[Date Prev][Date Next][Thread Prev][Thread Next][Date Index][Thread Index]

dispatching on keywords

    ... an interesting Ph.D. dissertation...by Andrew Black, out of
    Oxford, and is titled "Exception Handling: the Case Against." ...

It appeared as U. of Washington CS Dept. tech report 82-01-02
(although it is an Oxford thesis).  I don't know if it was published

    The paper looks at, and classifies, a number of different proposed
    exception handling mechanisms.  It...argue[s] that the combination
    of first class procedures and "oneof" (tagged union) values covers
    all of the interesting cases....

Yes.  In the language framework he uses, unboxing the union requires a
case statement which must cover all cases, thus allowing static
checking.  But the language framework is different in many ways from
Dylan's, in particular being as static as possible.

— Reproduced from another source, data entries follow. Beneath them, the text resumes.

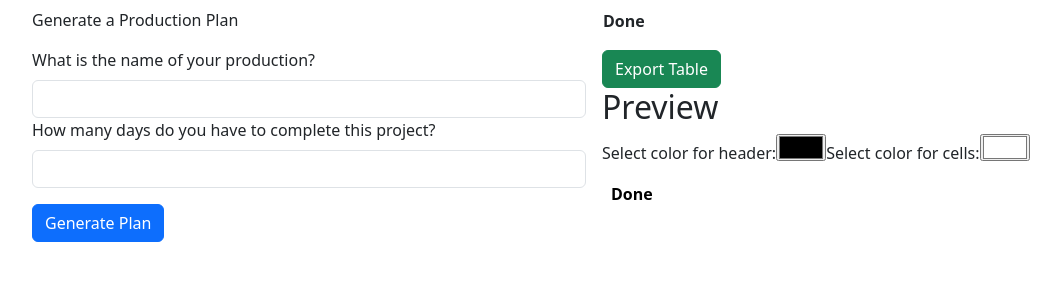
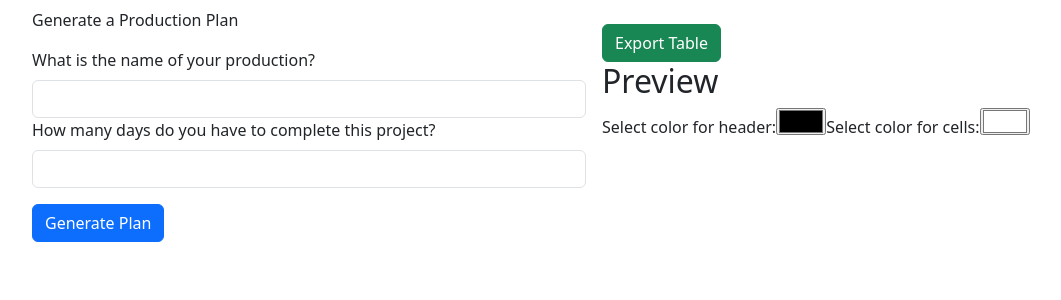
Before and after one commit to Abby-Dennin/Animation-Production-Plan-Generator, a React (Vite) app in the folder frontend/: page / in a window 1280 px wide. Shown: the top 300 px of the page, without its empty margins (46-1107 px from the left). Built offline with nearby package versions, Linux system fonts and the light colour scheme; the HTML template or start-up script is replaced by a standard one.

Commit message:
fixed bug where Done was showing up before form was filled

```diff
--- a/frontend/src/components/PlanningForm.tsx
+++ b/frontend/src/components/PlanningForm.tsx
@@ -1,6 +1,6 @@
 import { FieldValues, useForm } from "react-hook-form";
 import { z } from "zod";
-import { useState } from "react";
+import { useState, useEffect } from "react";
 import {
   // Backend model route options
   createResponseService, // Default
@@ -29,6 +29,7 @@ const formatString = (
 }
 
 const PlanningForm = () => {
+
     const {
         register,
         handleSubmit,
@@ -53,6 +54,8 @@ const PlanningForm = () => {
 
     // default color for other cell colors
     const [cellColor, setCellColor] = useState("#ffffff");
+
+    const [formSubmitted, setFormSubmitted] = useState(false);
 
     const onSubmit = (data: FieldValues) => {
         console.log(data);
@@ -93,6 +96,7 @@ const PlanningForm = () => {
                     },
                   });
                 setIsLoading(false);
+                setFormSubmitted(true);
             })
             .catch((err) => {
                 setError(err.message);
@@ -182,7 +186,9 @@ const PlanningForm = () => {
                             {tableRows.map((rows, index) => {
                             return <th key={index}>{rows}</th>;
                             })}
-                            <th>Done</th>
+                            {formSubmitted && (
+                                <th>Done</th>
+                            )}
                         </tr>
                         </thead>
                         <tbody>
@@ -244,7 +250,12 @@ const PlanningForm = () => {
                                 {row}
                             </th>
                             ))}
-                        <th style={{ color: headerColor, backgroundColor: cellColor }}>Done</th> {/* Add the "Done" column header */}
+
+                            <th style={{ color: headerColor, backgroundColor: cellColor }}>
+                                {formSubmitted && (
+                                    <th>Done</th>
+                                )}
+                            </th> {/* Add the "Done" column header */}
                         </tr>
                         </thead>
                         <tbody>
```
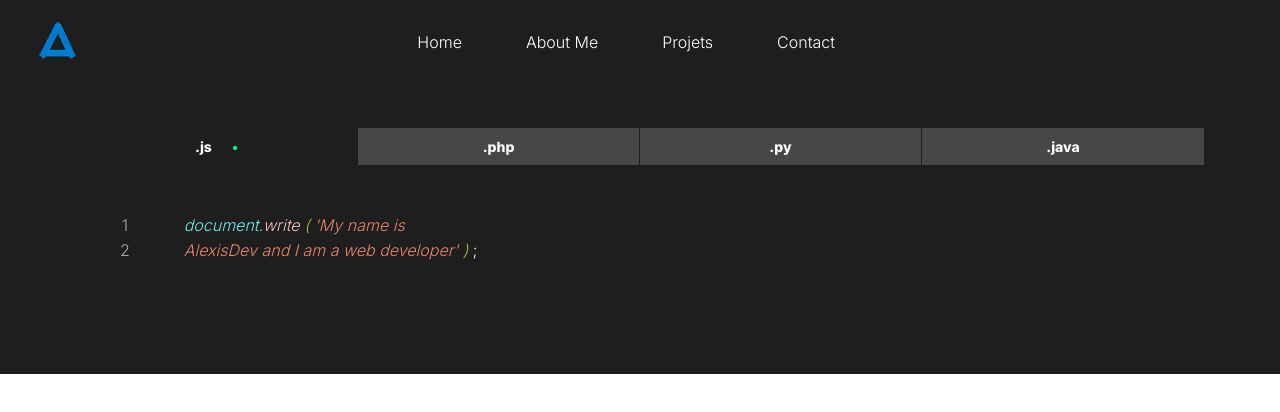
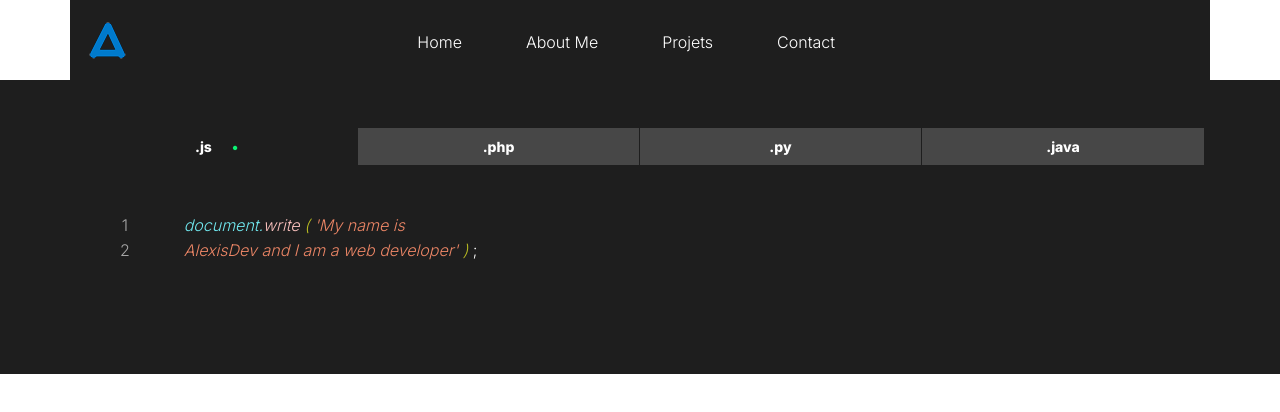
Before and after one commit to favt12/Portafolio, a React app: page / in a window 1280 px wide. Shown: the top 412 px of the page. Built offline with nearby package versions, Linux system fonts and the light colour scheme.

Commit message:
Added a container and a row | Bootstrap

```diff
--- a/src/components/Navbar.jsx
+++ b/src/components/Navbar.jsx
@@ -1,5 +1,7 @@
 import { useRef } from 'react';
 import { FaEllipsisV,FaTimes } from 'react-icons/fa';
+import { Container, Row } from 'react-bootstrap';
+import 'bootstrap/dist/css/bootstrap.min.css';
 import logo from '../assets/logo-alexisDev-azul.png';
 
 
@@ -9,6 +11,8 @@ function Navbar() {
         navRef.current.classList.toggle('responsive_nav');
     }
     return (
+        <Container>
+            <Row>
                 <header>
                     <div><img src={logo} alt='img'></img></div>
                         <nav ref={navRef}>
@@ -24,6 +28,8 @@ function Navbar() {
                         <FaEllipsisV/>
                     </button>
                 </header>
+            </Row>
+        </Container>
     )
 }
 
```
Lines whose indentation alone changed are shown as unchanged.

I think it is worthwhile also to quote his criticism of the use of
zero as an error return:

    Assigning 'v' to zero and continuing with the computation is sensible
    in two kinds of situation.  The first occurs when zero is not valid as
    a value.....  This implies that the ... abstraction should have been
    instantiated with some other 'v', say "Natural" [instead of Integer].
    Thus 'v' is really of a union type: it is either a 'v' or it is zero.
    The program fragment represented by '<use v>' will presumably test 'v'
    to see if it is zero before deciding to proceed.  There is nothing new
    or surprising about this use of zero as an "impossible" value: it has
    a history going back to the days of assembly language and Fortran.
    However, the advantages of languages like Pascal and Alphard is that
    one can construct types containing just the values one needs and thus
    obtain clearer code and more checking at compile time.  Using union
    types preserves these benefits at the cost of having to make explicit
    checks and type conversion.  Adding "impossible values" to existing
    types allows those conversions to be avoided, but negates many of the
    benefits of strong typing.  ...

    The second kind of situation in which it is sensible for 'v' to be
    assigned to zero occurs when zero is some sort of default

The second case is simply not an error return at all.  But the first
case I think applies equally well to using #f as a non-return or